(Revision tracking records)
• • • • • • •

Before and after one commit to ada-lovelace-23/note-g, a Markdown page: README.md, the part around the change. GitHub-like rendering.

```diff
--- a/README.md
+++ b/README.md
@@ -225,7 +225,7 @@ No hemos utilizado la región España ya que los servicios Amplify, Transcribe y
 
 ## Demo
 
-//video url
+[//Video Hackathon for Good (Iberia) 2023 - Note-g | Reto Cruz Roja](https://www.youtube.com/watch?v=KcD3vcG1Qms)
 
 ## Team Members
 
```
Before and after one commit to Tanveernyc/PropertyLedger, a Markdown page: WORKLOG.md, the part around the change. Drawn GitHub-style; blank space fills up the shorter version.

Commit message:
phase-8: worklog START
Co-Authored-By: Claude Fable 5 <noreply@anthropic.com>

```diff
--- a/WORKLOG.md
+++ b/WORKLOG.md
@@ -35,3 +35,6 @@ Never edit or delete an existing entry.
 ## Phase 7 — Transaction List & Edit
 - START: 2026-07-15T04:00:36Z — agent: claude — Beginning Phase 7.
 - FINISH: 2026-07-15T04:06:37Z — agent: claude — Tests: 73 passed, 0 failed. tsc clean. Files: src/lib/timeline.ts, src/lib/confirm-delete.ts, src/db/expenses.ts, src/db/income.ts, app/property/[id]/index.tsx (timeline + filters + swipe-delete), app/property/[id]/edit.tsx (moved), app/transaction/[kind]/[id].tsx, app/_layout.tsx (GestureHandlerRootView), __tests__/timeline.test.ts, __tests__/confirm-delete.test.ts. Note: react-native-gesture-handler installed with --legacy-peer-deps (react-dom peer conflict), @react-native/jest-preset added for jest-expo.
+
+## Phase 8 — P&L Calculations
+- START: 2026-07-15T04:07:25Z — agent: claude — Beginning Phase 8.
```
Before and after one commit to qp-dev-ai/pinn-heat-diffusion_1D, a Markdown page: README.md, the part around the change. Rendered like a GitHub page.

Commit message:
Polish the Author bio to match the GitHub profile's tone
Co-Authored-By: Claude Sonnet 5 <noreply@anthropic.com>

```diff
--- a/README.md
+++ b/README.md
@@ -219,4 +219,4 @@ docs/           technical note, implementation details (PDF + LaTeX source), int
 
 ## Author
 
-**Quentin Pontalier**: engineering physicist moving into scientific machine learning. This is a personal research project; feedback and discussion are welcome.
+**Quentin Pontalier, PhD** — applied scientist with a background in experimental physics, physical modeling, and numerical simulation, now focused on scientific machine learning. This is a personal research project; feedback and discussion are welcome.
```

• • • • • • •

Output each line of the entries exactly, so that nothing is lost.

Before and after one commit to ada-lovelace-23/note-g, a Markdown page: README.md, the part around the change. GitHub-like rendering.

```diff
--- a/README.md
+++ b/README.md
@@ -225,7 +225,7 @@ No hemos utilizado la región España ya que los servicios Amplify, Transcribe y
 
 ## Demo
 
-//video url
+[//Video Hackathon for Good (Iberia) 2023 - Note-g | Reto Cruz Roja](https://www.youtube.com/watch?v=KcD3vcG1Qms)
 
 ## Team Members
 
```
Before and after one commit to Tanveernyc/PropertyLedger, a Markdown page: WORKLOG.md, the part around the change. Drawn GitHub-style; blank space fills up the shorter version.

Commit message:
phase-8: worklog START
Co-Authored-By: Claude Fable 5 <noreply@anthropic.com>

```diff
--- a/WORKLOG.md
+++ b/WORKLOG.md
@@ -35,3 +35,6 @@ Never edit or delete an existing entry.
 ## Phase 7 — Transaction List & Edit
 - START: 2026-07-15T04:00:36Z — agent: claude — Beginning Phase 7.
 - FINISH: 2026-07-15T04:06:37Z — agent: claude — Tests: 73 passed, 0 failed. tsc clean. Files: src/lib/timeline.ts, src/lib/confirm-delete.ts, src/db/expenses.ts, src/db/income.ts, app/property/[id]/index.tsx (timeline + filters + swipe-delete), app/property/[id]/edit.tsx (moved), app/transaction/[kind]/[id].tsx, app/_layout.tsx (GestureHandlerRootView), __tests__/timeline.test.ts, __tests__/confirm-delete.test.ts. Note: react-native-gesture-handler installed with --legacy-peer-deps (react-dom peer conflict), @react-native/jest-preset added for jest-expo.
+
+## Phase 8 — P&L Calculations
+- START: 2026-07-15T04:07:25Z — agent: claude — Beginning Phase 8.
```
Before and after one commit to qp-dev-ai/pinn-heat-diffusion_1D, a Markdown page: README.md, the part around the change. Rendered like a GitHub page.

Commit message:
Polish the Author bio to match the GitHub profile's tone
Co-Authored-By: Claude Sonnet 5 <noreply@anthropic.com>

```diff
--- a/README.md
+++ b/README.md
@@ -219,4 +219,4 @@ docs/           technical note, implementation details (PDF + LaTeX source), int
 
 ## Author
 
-**Quentin Pontalier**: engineering physicist moving into scientific machine learning. This is a personal research project; feedback and discussion are welcome.
+**Quentin Pontalier, PhD** — applied scientist with a background in experimental physics, physical modeling, and numerical simulation, now focused on scientific machine learning. This is a personal research project; feedback and discussion are welcome.
```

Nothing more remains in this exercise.